◆ GOAL OF THE EXERCISE
Reproduce each line of the entries that carries "different".

-*-

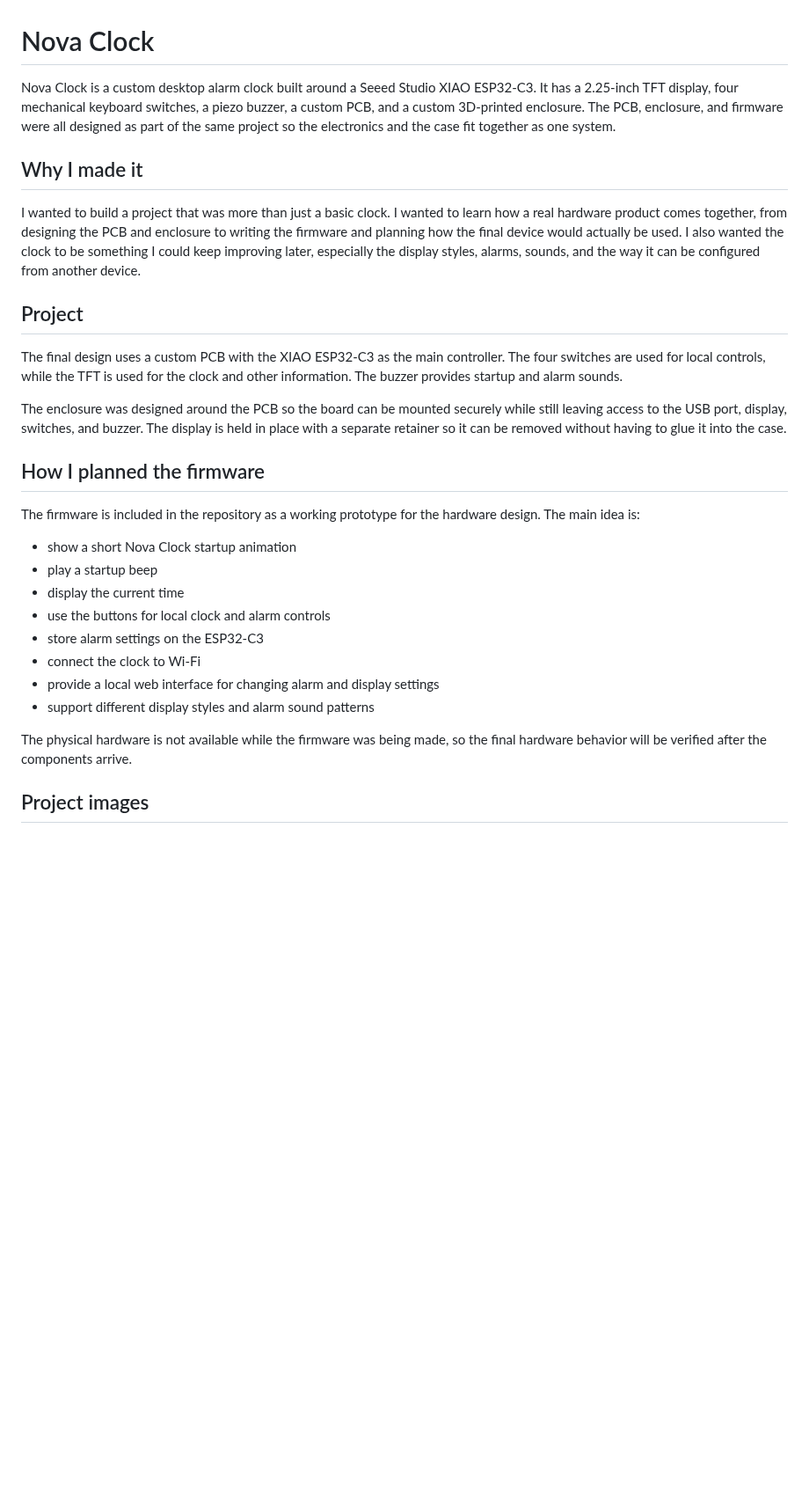
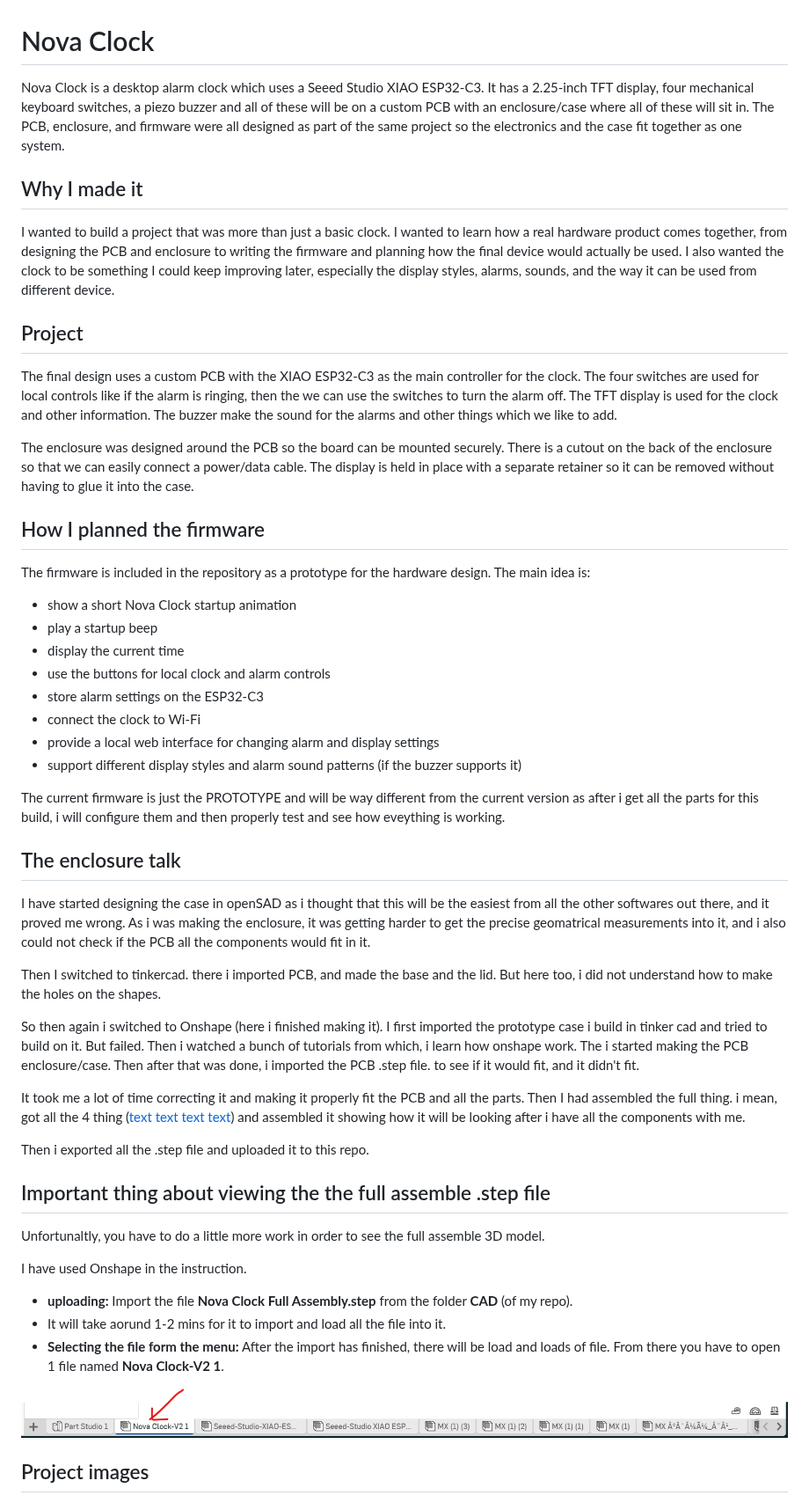
Before and after one commit to Vihaan6119/Nova-Clock, a Markdown page: README.md, the part around one of its changes. Shown at 88% size. Drawn GitHub-style; pictures changed too: assets/Screenshot 2026-10-24 124452.png (added); blank space fills up the shorter version.

Commit message:
Updated Nova-Clock
added new screenshots, .step files and updated readme with all the information any1 would possibly want

```diff
--- a/README.md
+++ b/README.md
@@ -1,21 +1,21 @@
 # Nova Clock
 
-Nova Clock is a custom desktop alarm clock built around a Seeed Studio XIAO ESP32-C3. It has a 2.25-inch TFT display, four mechanical keyboard switches, a piezo buzzer, a custom PCB, and a custom 3D-printed enclosure. The PCB, enclosure, and firmware were all designed as part of the same project so the electronics and the case fit together as one system.
+Nova Clock is a desktop alarm clock which uses a Seeed Studio XIAO ESP32-C3. It has a 2.25-inch TFT display, four mechanical keyboard switches, a piezo buzzer and all of these will be on a custom PCB with an enclosure/case where all of these will sit in. The PCB, enclosure, and firmware were all designed as part of the same project so the electronics and the case fit together as one system.
 
 ## Why I made it
 
 I wanted to build a project that was more than just a basic clock. I wanted to learn how a real hardware product comes together, from designing the PCB and enclosure to writing the firmware and planning how the final device would actually be used.
-I also wanted the clock to be something I could keep improving later, especially the display styles, alarms, sounds, and the way it can be configured from another device.
+I also wanted the clock to be something I could keep improving later, especially the display styles, alarms, sounds, and the way it can be used from different device.
 
 ## Project
 
-The final design uses a custom PCB with the XIAO ESP32-C3 as the main controller. The four switches are used for local controls, while the TFT is used for the clock and other information. The buzzer provides startup and alarm sounds.
+The final design uses a custom PCB with the XIAO ESP32-C3 as the main controller for the clock. The four switches are used for local controls like if the alarm is ringing, then the we can use the switches to turn the alarm off. The TFT display is used for the clock and other information. The buzzer make the sound for the alarms and other things which we like to add.
 
-The enclosure was designed around the PCB so the board can be mounted securely while still leaving access to the USB port, display, switches, and buzzer. The display is held in place with a separate retainer so it can be removed without having to glue it into the case.
+The enclosure was designed around the PCB so the board can be mounted securely. There is a cutout on the back of the enclosure so that we can easily connect a power/data cable. The display is held in place with a separate retainer so it can be removed without having to glue it into the case.
 
 ## How I planned the firmware
 
-The firmware is included in the repository as a working prototype for the hardware design. The main idea is:
+The firmware is included in the repository as a prototype for the hardware design. The main idea is:
 
 - show a short Nova Clock startup animation
 - play a startup beep
@@ -24,9 +24,34 @@ The firmware is included in the repository as a working prototype for the hardwa
 - store alarm settings on the ESP32-C3
 - connect the clock to Wi-Fi
 - provide a local web interface for changing alarm and display settings
-- support different display styles and alarm sound patterns
+- support different display styles and alarm sound patterns (if the buzzer supports it)
 
-The physical hardware is not available while the firmware was being made, so the final hardware behavior will be verified after the components arrive.
+The current firmware is just the PROTOTYPE and will be way different from the current version as after i get all the parts for this build, i will configure them and then properly test and see how eveything is working.
+
+## The enclosure talk
+
+I have started designing the case in openSAD as i thought that this will be the easiest from all the other softwares out there, and it proved me wrong. As i was making the enclosure, it was getting harder to get the precise geomatrical measurements into it, and i also could not check if the PCB all the components would fit in it.
+
+Then I switched to tinkercad. there i imported PCB, and made the base and the lid. But here too, i did not understand how to make the holes on the shapes.
+
+So then again i switched to Onshape (here i finished making it). I first imported the prototype case i build in tinker cad and tried to build on it. But failed. Then i watched a bunch of tutorials from which, i learn how onshape work. The i started making the PCB enclosure/case. Then after that was done, i imported the PCB .step file. to see if it would fit, and it didn't fit.
+
+It took me a lot of time correcting it and making it properly fit the PCB and all the parts.
+Then I had assembled the full thing. i mean, got all the 4 thing ([text](<CAD/Nova Clock Full Assembly.step>) [text](CAD/Nova_Clock_Final_Base.step) [text](CAD/Nova_Clock_Final_Display_Retainer.step) [text](CAD/Nova_Clock_Final_Lid.step)) and assembled it showing how it will be looking after i have all the components with me.
+
+Then i exported all the .step file and uploaded it to this repo.
+
+## Important thing about viewing the the full assemble .step file
+
+Unfortunaltly, you have to do a little more work in order to see the full assemble 3D model.
+
+I have used Onshape in the instruction.
+
+* **uploading:** Import the file **Nova Clock Full Assembly.step** from the folder **CAD** (of my repo).
+* It will take aorund 1-2 mins for it to import and load all the file into it.
+* **Selecting the file form the menu:** After the import has finished, there will be load and loads of file. From there you have to open 1 file named **Nova Clock-V2 1**.
+
+![alt text](<assets/Screenshot 2026-10-24 124452.png>)
 
 ## Project images
 
```
Also changed, not shown: other parts of README.md (+22 -17 lines), assets/Screenshot 2026-10-24 124929.png (added), 3 other files.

-*-

◆ WRITTEN ANSWER
+I also wanted the clock to be something I could keep improving later, especially the display styles, alarms, sounds, and the way it can be used from different device.
-- support different display styles and alarm sound patterns
+- support different display styles and alarm sound patterns (if the buzzer supports it)
+The current firmware is just the PROTOTYPE and will be way different from the current version as after i get all the parts for this build, i will configure them and then properly test and see how eveything is working.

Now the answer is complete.